Every line of the material below is to be printed again exactly.
Segment Open
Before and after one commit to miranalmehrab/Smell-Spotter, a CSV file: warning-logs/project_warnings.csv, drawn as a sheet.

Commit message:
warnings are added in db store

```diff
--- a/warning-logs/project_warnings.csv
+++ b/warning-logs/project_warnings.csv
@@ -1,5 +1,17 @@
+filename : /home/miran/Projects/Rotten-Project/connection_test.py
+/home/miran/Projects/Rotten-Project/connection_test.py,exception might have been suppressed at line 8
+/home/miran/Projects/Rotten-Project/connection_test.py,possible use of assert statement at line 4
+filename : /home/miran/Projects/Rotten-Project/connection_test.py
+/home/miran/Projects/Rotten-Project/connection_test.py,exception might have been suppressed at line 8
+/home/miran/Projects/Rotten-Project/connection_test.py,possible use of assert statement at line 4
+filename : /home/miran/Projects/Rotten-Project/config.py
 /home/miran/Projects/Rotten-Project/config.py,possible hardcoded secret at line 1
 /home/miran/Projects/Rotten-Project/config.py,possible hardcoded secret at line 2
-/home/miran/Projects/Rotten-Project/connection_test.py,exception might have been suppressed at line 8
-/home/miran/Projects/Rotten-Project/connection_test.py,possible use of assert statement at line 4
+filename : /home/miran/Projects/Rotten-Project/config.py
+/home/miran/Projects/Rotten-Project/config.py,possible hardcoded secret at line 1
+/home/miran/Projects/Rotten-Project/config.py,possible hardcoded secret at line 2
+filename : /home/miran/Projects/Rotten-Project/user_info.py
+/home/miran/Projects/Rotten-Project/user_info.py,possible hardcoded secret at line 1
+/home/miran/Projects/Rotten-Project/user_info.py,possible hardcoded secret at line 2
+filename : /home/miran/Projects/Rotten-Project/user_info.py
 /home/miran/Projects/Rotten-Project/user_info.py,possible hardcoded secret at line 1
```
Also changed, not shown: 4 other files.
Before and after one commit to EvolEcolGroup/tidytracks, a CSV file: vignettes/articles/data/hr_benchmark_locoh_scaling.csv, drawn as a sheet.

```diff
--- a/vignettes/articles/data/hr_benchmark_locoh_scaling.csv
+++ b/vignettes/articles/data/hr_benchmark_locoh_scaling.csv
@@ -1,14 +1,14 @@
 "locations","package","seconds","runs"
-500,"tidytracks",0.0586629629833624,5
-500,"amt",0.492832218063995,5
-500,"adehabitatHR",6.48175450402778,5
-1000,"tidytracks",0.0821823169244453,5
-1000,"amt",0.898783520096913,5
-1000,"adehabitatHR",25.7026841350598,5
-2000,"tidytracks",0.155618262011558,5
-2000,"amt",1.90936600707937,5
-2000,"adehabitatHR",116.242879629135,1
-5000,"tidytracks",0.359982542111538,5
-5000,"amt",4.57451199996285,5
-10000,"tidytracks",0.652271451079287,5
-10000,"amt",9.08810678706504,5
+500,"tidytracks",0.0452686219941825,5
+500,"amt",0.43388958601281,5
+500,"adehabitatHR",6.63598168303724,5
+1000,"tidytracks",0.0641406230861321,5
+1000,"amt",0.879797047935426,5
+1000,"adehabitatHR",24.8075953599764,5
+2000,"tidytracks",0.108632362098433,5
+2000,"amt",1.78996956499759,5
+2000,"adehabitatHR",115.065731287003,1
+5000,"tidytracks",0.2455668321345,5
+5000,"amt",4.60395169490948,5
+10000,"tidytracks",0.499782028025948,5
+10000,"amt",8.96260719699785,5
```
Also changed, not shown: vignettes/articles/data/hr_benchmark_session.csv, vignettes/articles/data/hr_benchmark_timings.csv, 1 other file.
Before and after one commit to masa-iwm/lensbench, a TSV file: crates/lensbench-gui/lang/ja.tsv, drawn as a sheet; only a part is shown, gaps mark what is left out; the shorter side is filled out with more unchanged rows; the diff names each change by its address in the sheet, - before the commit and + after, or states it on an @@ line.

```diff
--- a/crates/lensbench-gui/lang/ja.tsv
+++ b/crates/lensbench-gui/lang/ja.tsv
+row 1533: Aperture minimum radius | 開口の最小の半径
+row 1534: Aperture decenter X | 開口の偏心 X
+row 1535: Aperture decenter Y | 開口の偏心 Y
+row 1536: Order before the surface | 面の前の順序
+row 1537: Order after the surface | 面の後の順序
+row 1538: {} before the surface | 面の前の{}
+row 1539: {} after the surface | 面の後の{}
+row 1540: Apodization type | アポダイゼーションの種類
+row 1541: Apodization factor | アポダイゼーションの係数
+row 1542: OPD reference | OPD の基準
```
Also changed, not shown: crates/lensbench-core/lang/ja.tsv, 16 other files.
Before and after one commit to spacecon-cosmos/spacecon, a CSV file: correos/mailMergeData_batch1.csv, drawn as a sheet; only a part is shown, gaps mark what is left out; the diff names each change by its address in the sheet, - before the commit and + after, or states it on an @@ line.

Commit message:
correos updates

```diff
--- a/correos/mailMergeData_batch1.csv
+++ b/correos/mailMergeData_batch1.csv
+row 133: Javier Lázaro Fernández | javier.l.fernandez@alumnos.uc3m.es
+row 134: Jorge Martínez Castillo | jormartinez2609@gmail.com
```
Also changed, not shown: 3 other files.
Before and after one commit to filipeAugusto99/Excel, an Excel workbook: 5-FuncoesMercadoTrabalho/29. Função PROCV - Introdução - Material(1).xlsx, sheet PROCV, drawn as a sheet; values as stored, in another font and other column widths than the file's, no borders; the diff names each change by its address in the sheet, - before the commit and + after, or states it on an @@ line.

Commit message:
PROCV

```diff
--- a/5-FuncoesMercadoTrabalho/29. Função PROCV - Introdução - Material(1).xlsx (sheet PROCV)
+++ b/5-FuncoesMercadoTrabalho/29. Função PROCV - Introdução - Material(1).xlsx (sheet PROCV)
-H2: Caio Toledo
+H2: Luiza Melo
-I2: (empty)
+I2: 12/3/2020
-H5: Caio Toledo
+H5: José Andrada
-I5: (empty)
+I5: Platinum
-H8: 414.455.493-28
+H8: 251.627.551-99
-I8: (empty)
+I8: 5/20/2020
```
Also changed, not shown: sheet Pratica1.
Segment Closed
__SOLUTION TO THIS TASK__
Before and after one commit to miranalmehrab/Smell-Spotter, a CSV file: warning-logs/project_warnings.csv, drawn as a sheet.

Commit message:
warnings are added in db store

```diff
--- a/warning-logs/project_warnings.csv
+++ b/warning-logs/project_warnings.csv
@@ -1,5 +1,17 @@
+filename : /home/miran/Projects/Rotten-Project/connection_test.py
+/home/miran/Projects/Rotten-Project/connection_test.py,exception might have been suppressed at line 8
+/home/miran/Projects/Rotten-Project/connection_test.py,possible use of assert statement at line 4
+filename : /home/miran/Projects/Rotten-Project/connection_test.py
+/home/miran/Projects/Rotten-Project/connection_test.py,exception might have been suppressed at line 8
+/home/miran/Projects/Rotten-Project/connection_test.py,possible use of assert statement at line 4
+filename : /home/miran/Projects/Rotten-Project/config.py
 /home/miran/Projects/Rotten-Project/config.py,possible hardcoded secret at line 1
 /home/miran/Projects/Rotten-Project/config.py,possible hardcoded secret at line 2
-/home/miran/Projects/Rotten-Project/connection_test.py,exception might have been suppressed at line 8
-/home/miran/Projects/Rotten-Project/connection_test.py,possible use of assert statement at line 4
+filename : /home/miran/Projects/Rotten-Project/config.py
+/home/miran/Projects/Rotten-Project/config.py,possible hardcoded secret at line 1
+/home/miran/Projects/Rotten-Project/config.py,possible hardcoded secret at line 2
+filename : /home/miran/Projects/Rotten-Project/user_info.py
+/home/miran/Projects/Rotten-Project/user_info.py,possible hardcoded secret at line 1
+/home/miran/Projects/Rotten-Project/user_info.py,possible hardcoded secret at line 2
+filename : /home/miran/Projects/Rotten-Project/user_info.py
 /home/miran/Projects/Rotten-Project/user_info.py,possible hardcoded secret at line 1
```
Also changed, not shown: 4 other files.
Before and after one commit to EvolEcolGroup/tidytracks, a CSV file: vignettes/articles/data/hr_benchmark_locoh_scaling.csv, drawn as a sheet.

```diff
--- a/vignettes/articles/data/hr_benchmark_locoh_scaling.csv
+++ b/vignettes/articles/data/hr_benchmark_locoh_scaling.csv
@@ -1,14 +1,14 @@
 "locations","package","seconds","runs"
-500,"tidytracks",0.0586629629833624,5
-500,"amt",0.492832218063995,5
-500,"adehabitatHR",6.48175450402778,5
-1000,"tidytracks",0.0821823169244453,5
-1000,"amt",0.898783520096913,5
-1000,"adehabitatHR",25.7026841350598,5
-2000,"tidytracks",0.155618262011558,5
-2000,"amt",1.90936600707937,5
-2000,"adehabitatHR",116.242879629135,1
-5000,"tidytracks",0.359982542111538,5
-5000,"amt",4.57451199996285,5
-10000,"tidytracks",0.652271451079287,5
-10000,"amt",9.08810678706504,5
+500,"tidytracks",0.0452686219941825,5
+500,"amt",0.43388958601281,5
+500,"adehabitatHR",6.63598168303724,5
+1000,"tidytracks",0.0641406230861321,5
+1000,"amt",0.879797047935426,5
+1000,"adehabitatHR",24.8075953599764,5
+2000,"tidytracks",0.108632362098433,5
+2000,"amt",1.78996956499759,5
+2000,"adehabitatHR",115.065731287003,1
+5000,"tidytracks",0.2455668321345,5
+5000,"amt",4.60395169490948,5
+10000,"tidytracks",0.499782028025948,5
+10000,"amt",8.96260719699785,5
```
Also changed, not shown: vignettes/articles/data/hr_benchmark_session.csv, vignettes/articles/data/hr_benchmark_timings.csv, 1 other file.
Before and after one commit to masa-iwm/lensbench, a TSV file: crates/lensbench-gui/lang/ja.tsv, drawn as a sheet; only a part is shown, gaps mark what is left out; the shorter side is filled out with more unchanged rows; the diff names each change by its address in the sheet, - before the commit and + after, or states it on an @@ line.

```diff
--- a/crates/lensbench-gui/lang/ja.tsv
+++ b/crates/lensbench-gui/lang/ja.tsv
+row 1533: Aperture minimum radius | 開口の最小の半径
+row 1534: Aperture decenter X | 開口の偏心 X
+row 1535: Aperture decenter Y | 開口の偏心 Y
+row 1536: Order before the surface | 面の前の順序
+row 1537: Order after the surface | 面の後の順序
+row 1538: {} before the surface | 面の前の{}
+row 1539: {} after the surface | 面の後の{}
+row 1540: Apodization type | アポダイゼーションの種類
+row 1541: Apodization factor | アポダイゼーションの係数
+row 1542: OPD reference | OPD の基準
```
Also changed, not shown: crates/lensbench-core/lang/ja.tsv, 16 other files.
Before and after one commit to spacecon-cosmos/spacecon, a CSV file: correos/mailMergeData_batch1.csv, drawn as a sheet; only a part is shown, gaps mark what is left out; the diff names each change by its address in the sheet, - before the commit and + after, or states it on an @@ line.

Commit message:
correos updates

```diff
--- a/correos/mailMergeData_batch1.csv
+++ b/correos/mailMergeData_batch1.csv
+row 133: Javier Lázaro Fernández | javier.l.fernandez@alumnos.uc3m.es
+row 134: Jorge Martínez Castillo | jormartinez2609@gmail.com
```
Also changed, not shown: 3 other files.
Before and after one commit to filipeAugusto99/Excel, an Excel workbook: 5-FuncoesMercadoTrabalho/29. Função PROCV - Introdução - Material(1).xlsx, sheet PROCV, drawn as a sheet; values as stored, in another font and other column widths than the file's, no borders; the diff names each change by its address in the sheet, - before the commit and + after, or states it on an @@ line.

Commit message:
PROCV

```diff
--- a/5-FuncoesMercadoTrabalho/29. Função PROCV - Introdução - Material(1).xlsx (sheet PROCV)
+++ b/5-FuncoesMercadoTrabalho/29. Função PROCV - Introdução - Material(1).xlsx (sheet PROCV)
-H2: Caio Toledo
+H2: Luiza Melo
-I2: (empty)
+I2: 12/3/2020
-H5: Caio Toledo
+H5: José Andrada
-I5: (empty)
+I5: Platinum
-H8: 414.455.493-28
+H8: 251.627.551-99
-I8: (empty)
+I8: 5/20/2020
```
Also changed, not shown: sheet Pratica1.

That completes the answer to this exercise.